COVID-19 Business Immunity Bill Passes HouseBy SPECIAL TO THE PRESS REGISTER,
Mississippi House of Representatives passed HB 1783, or, The Mississippi Back to Business Liability Assurance Act today.
This bill essentially provides legal immunity to businesses amid COVID-19 from what could be deemed frivolous lawsuits.
The Mississippi House Democratic Caucus supported an amendment proposed by House Minority Deputy Leader Shanda Yates that created a balance of protection between businesses and people. The amendment failed 49-68. House Minority Leader Robert L. Johnson, III proposed a similar amendment that failed 52-65.
"This bill will not keep people from filing lawsuits," said Yates. "We need a balance that protects small businesses and the people we represent. Our duty is to protect both.”
After both amendments failed, HB 1783 passed with a vote of 72-43.
The bill would provide some level of protection to businesses, health care providers, religious organizations and other entities from lawsuits related to COVID-19 if they show a “good faith” effort to follow public health guidelines.
Gov. Tate Reeves has pushed for the bill at his regular coronavirus press briefings. If the bill passes the Mississippi Senate and the governor signs it, the bill would take effect retroactively to March 14. In effect businesses and venues that stayed open during the COVID-19 shutdown could tout this law to protect them if they are sued.
National Federation of Independent Business State Director Dawn Starns said NFIB supports Senate Bill 3049, that would protect small businesses and others from unfair and frivolous lawsuits related to the COVID-19 pandemic.
The bill was slated to be heard this week in Senate Judiciary A.

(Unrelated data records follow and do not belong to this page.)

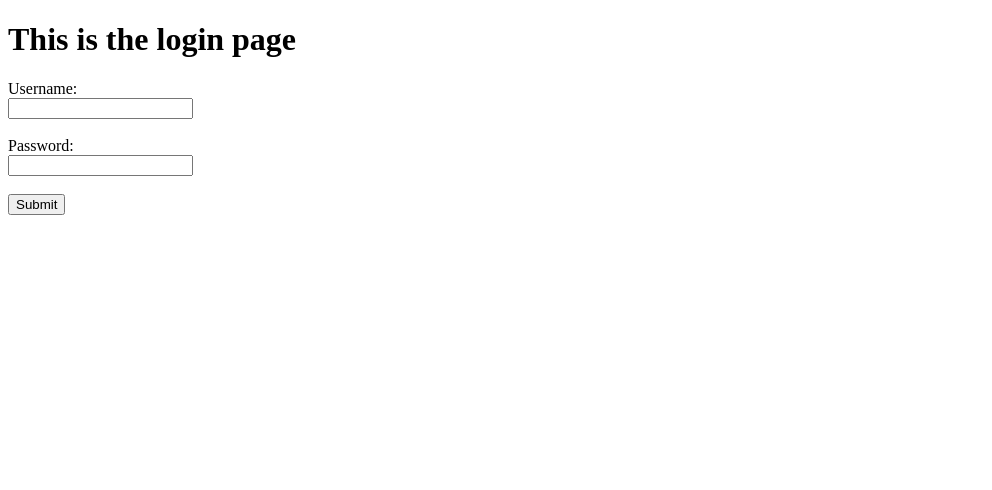
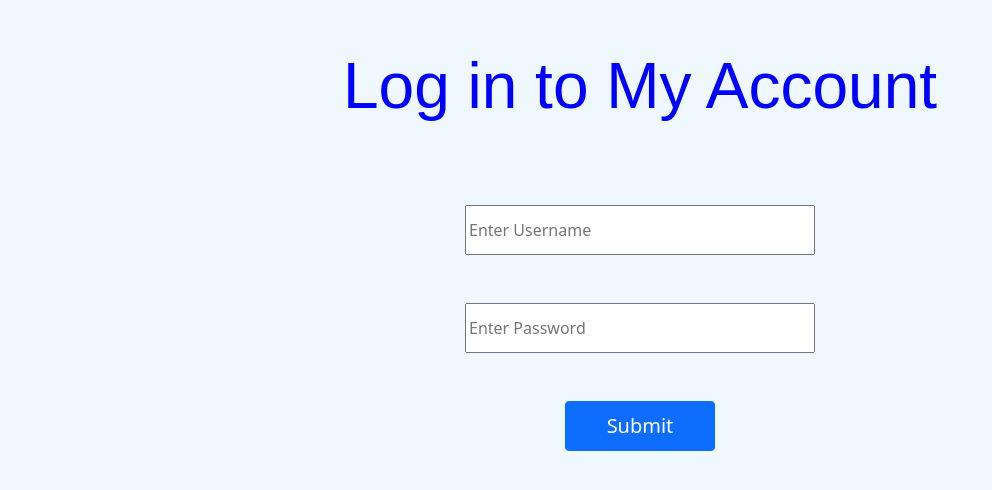
Before and after one commit to Tjohnzon25/project2_team_i, a Flask app: page /login in a window 1280 px wide. Shown: the top 490 px of the page, without its empty margins (0-992 px from the left). Run offline with Flask 2, Linux system fonts and the light colour scheme.

Commit message:
Login Page Front End Completed

```diff
--- a/src/Login_Page.js
+++ b/src/Login_Page.js
@@ -1,5 +1,5 @@
 import React from 'react';
-
+/**
 const Header = () => {
     return (
         <div>
@@ -9,3 +9,6 @@ const Header = () => {
 }
 
 export default Header
+*/
+
+document.getElementById("test").innerHTML = "HI THERE!!";
--- a/templates/login.html
+++ b/templates/login.html
@@ -2,28 +2,57 @@
 <html lang="en">
 <head>
     <meta charset="UTF-8">
-    <title>login page</title>
-    <h1>This is the login page</h1>
-
+    <title>Login</title>
+    <link href="https://cdn.jsdelivr.net/npm/bootstrap@5.0.0-beta2/dist/css/bootstrap.min.css" rel="stylesheet" integrity="sha384-BmbxuPwQa2lc/FVzBcNJ7UAyJxM6wuqIj61tLrc4wSX0szH/Ev+nYRRuWlolflfl" crossorigin="anonymous">
 
 </head>
 <body>
-    <form action="{{ url_for('profile') }}"method="post">
-
-        <label for="username">Username:</label><br>
-        <label>
-            <input type="text" name="username"/>
-        </label><br><br>
-
-        <label for="password">Password:</label><br>
-        <label>
-            <input type="password" name="password">
-        </label><br><br>
-
-        <input type="submit" name="loginBtn">
-
-    </form>
+    <!--form action="{{ url_for('profile') }}"method="post"-->
+    <br><br>
+        <h1>Log in to My Account</h1><br><br><br>
+        <input type="text" id="user" name="username" placeholder="Enter Username"><br><br><br>
+        <input type="password" id="pass" name="password" placeholder="Enter Password"><br><br><br>
+        <input type="submit" id="sub" name="loginBtn" class="btn btn-primary">
+    <!--/form-->
+    <div id="test"></div>
 
 
+    <style>
+        body {
+            text-align: center;
+            background-color: aliceblue;
+        }
+
+        #password {
+            color:red;
+        }
+
+        h1 {
+            font-family: fantasy;
+            color: blue;
+            font-size: 400%;
+        }
+
+        #pass {
+            width:350px;
+            height:50px;
+        }
+
+        #user {
+            width:350px;
+            height:50px;
+        }
+
+        #sub {
+            width: 150px;
+            height: 50px;
+            font-size: 125%;
+        }
+    </style>
+
+
+    <script>
+        //document.getElementById("test").innerHTML = "HI THERE!!!!";
+    </script>
 </body>
 </html>
```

“When we surveyed our members last month about the issues that concerned them about reopening, over two-thirds said increased liability,” said Starns.